August 20 (Buen Vivir Digital Magazine).- Spring is coming, and the domestic climate has changed from low temperature to sunny, which can easily lead to more serious health problems such as colds, so you should be alert to acute respiratory infections.
Dr. Fernando Romero, executive director of the Union of Branches of Public Health Medicine (Sirmes), noted that La Paz and the western region are passing through a critical moment, as the transition from winter to spring could result in the emergence of new strains of the virus or highly invasive bacteria.
In that sense, he said, it’s important to maintain the care learned during COVID-19, which is biosecurity measures. Physical distancing, frequent hand washing and, if sick, wearing a mask are essential to prevent the spread of disease.
If you develop severe cough, high fever and difficulty breathing, you should go to the hospital immediately because these symptoms are danger signs. Romero says it’s important to protect yourself with good hydration, taking vitamin C, zinc, omega 3, vitamin D and other antioxidants that, along with Covid-19, have been shown to help prevent respiratory illness.
For children, maintaining the entire vaccination schedule is critical, he said. These measures will help reduce the power of the disease. He added that upper respiratory infections, which are often associated with difficulty passing food through the throat, coughs and colds, should be prevented.
Lower respiratory tract infections, which are more of a concern, can also occur, and occur when the respiratory defenses are overwhelmed and the infection moves to the lungs.
Romero introduced that at the current stage of bronchitis, tracheobronchitis is only one step away from pneumonia. This condition is already a very serious health problem as it causes damage to the lungs, involves systemic damage, presents with fever and putrefaction.

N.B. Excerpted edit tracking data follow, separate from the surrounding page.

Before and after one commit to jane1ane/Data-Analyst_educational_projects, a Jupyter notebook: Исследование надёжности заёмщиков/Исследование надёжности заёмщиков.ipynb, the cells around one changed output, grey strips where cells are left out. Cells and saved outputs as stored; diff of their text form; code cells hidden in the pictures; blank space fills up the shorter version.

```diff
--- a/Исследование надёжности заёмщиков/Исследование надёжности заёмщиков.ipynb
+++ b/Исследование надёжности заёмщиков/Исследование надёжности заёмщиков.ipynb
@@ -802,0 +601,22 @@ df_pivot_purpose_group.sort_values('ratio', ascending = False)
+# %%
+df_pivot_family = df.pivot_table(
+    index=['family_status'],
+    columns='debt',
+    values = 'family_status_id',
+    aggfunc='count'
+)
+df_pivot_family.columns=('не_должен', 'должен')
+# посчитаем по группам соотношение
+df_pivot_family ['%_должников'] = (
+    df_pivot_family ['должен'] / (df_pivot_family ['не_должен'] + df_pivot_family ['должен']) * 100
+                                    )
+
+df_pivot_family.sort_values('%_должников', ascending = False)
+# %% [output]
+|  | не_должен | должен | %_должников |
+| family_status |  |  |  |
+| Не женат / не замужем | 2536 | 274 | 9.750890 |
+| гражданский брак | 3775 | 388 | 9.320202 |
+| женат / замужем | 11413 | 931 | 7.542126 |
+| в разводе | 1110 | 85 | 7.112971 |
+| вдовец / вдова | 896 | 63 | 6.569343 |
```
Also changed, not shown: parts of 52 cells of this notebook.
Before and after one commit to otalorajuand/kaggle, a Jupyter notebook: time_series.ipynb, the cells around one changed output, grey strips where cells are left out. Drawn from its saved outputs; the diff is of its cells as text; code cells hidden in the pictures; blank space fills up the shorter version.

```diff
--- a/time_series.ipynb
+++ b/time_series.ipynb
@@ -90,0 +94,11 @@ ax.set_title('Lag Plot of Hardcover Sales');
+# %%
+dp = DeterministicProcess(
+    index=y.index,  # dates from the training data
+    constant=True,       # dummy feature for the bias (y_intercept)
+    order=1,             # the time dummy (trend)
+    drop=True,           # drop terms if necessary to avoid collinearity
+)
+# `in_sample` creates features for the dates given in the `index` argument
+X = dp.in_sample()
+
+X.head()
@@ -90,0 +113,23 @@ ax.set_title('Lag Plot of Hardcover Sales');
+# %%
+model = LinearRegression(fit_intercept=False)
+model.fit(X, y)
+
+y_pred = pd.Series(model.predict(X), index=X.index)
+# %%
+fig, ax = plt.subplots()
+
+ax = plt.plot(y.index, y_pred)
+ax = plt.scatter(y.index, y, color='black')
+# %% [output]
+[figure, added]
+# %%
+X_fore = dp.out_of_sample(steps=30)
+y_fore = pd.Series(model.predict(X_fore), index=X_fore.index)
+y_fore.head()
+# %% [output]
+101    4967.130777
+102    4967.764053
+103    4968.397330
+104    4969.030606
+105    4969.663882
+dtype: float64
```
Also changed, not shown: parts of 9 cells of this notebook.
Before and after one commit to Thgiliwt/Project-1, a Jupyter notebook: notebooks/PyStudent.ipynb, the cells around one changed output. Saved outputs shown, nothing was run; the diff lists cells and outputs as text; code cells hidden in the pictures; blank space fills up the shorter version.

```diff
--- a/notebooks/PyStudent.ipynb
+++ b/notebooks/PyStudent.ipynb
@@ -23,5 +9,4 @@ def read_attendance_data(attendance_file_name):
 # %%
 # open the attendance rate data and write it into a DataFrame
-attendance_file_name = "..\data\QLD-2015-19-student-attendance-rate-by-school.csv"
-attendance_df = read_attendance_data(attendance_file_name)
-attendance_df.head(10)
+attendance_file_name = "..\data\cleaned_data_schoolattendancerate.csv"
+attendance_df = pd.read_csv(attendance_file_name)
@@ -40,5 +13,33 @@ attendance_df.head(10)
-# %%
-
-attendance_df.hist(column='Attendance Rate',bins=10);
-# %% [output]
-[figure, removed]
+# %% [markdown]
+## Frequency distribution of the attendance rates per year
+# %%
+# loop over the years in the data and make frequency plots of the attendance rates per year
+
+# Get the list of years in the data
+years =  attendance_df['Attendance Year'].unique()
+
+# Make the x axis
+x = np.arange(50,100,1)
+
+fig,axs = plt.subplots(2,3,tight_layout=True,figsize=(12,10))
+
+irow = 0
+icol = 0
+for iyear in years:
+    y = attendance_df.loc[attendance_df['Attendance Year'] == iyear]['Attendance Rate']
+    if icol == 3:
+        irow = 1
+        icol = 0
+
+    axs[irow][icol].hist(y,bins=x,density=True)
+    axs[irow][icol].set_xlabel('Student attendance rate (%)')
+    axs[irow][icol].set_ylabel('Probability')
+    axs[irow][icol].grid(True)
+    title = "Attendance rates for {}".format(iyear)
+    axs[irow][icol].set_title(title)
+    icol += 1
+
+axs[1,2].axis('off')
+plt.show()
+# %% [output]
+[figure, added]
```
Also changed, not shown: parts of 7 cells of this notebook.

He warned that if the person is elderly, or pregnant, has some underlying pathology, is facing some immunosuppression, the health condition could become more complicated and the patient could end up in the intensive care unit or even die.
According to Romero, children are also vulnerable to these infections, as Bolivia has one of the highest rates of respiratory diseases and pneumonia infections.
The National Institute of Statistics (INE) household survey in 2021 showed that 31.97% of the population under the age of 5 suffered from acute respiratory infections that year. By sector, Santa Cruz has the highest incidence with 43.1% of the child population, followed by Beni with 37.3%, Pando with 32.61%, Potosi with 32.43%, Tarija with 31.90%, and Chuquisaca with 29 87 %, Cochabamba 28.32%, Oruro 27% and La Paz 18%.